Directions for this task —
Reproduce every line in the listing that contains the word "document".

-- Task material follows --

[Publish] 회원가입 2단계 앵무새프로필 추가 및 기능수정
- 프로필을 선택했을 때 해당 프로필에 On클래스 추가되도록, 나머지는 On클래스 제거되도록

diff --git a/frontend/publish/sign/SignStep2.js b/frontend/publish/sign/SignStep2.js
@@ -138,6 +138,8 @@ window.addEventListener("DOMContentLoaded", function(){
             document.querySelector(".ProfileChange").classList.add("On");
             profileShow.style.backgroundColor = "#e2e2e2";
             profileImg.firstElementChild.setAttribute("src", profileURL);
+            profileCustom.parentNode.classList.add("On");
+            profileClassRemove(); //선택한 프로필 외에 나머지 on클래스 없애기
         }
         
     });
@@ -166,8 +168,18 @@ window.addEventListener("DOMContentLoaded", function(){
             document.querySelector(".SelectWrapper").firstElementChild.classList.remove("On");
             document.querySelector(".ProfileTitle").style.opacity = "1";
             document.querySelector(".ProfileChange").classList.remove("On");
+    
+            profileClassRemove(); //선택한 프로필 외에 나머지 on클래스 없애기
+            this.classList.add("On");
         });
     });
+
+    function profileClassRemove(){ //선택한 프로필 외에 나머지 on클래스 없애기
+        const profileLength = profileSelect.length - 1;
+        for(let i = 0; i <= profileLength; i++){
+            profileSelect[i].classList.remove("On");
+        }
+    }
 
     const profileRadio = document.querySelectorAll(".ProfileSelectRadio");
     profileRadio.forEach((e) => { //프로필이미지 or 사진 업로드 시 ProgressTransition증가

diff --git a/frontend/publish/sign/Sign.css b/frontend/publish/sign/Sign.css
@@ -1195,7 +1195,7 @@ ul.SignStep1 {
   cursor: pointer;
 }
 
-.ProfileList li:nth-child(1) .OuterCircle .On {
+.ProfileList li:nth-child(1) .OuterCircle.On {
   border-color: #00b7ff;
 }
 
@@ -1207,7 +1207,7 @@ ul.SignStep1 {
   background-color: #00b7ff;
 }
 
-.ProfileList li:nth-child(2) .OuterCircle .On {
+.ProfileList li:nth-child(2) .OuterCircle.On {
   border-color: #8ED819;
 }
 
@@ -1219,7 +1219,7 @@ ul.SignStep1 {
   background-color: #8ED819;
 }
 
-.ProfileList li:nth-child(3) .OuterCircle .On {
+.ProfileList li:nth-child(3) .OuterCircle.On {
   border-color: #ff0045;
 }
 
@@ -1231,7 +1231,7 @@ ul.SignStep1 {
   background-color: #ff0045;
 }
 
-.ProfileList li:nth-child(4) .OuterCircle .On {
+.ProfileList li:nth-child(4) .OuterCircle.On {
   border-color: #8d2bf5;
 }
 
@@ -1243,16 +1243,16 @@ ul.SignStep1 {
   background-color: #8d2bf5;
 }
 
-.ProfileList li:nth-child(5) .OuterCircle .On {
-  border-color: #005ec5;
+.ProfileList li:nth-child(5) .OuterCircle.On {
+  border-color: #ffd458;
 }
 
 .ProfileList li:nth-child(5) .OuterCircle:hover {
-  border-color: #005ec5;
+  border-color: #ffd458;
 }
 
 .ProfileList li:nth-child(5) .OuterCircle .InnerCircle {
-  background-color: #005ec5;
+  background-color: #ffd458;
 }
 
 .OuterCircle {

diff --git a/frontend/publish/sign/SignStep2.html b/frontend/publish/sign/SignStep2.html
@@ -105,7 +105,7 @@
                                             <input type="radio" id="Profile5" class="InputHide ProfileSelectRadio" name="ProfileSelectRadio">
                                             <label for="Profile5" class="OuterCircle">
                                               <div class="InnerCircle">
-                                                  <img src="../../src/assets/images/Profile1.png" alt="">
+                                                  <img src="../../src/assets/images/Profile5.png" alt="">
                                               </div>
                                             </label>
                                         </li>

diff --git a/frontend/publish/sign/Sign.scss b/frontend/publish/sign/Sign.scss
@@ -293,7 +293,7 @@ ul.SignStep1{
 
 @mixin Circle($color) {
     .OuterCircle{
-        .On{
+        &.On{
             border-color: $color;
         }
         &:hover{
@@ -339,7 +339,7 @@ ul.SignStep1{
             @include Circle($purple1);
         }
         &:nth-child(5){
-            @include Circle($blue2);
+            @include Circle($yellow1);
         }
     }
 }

-- Task material concluded --

Reply to the exercise —
             document.querySelector(".ProfileChange").classList.add("On");
             document.querySelector(".SelectWrapper").firstElementChild.classList.remove("On");
             document.querySelector(".ProfileTitle").style.opacity = "1";
             document.querySelector(".ProfileChange").classList.remove("On");
     const profileRadio = document.querySelectorAll(".ProfileSelectRadio");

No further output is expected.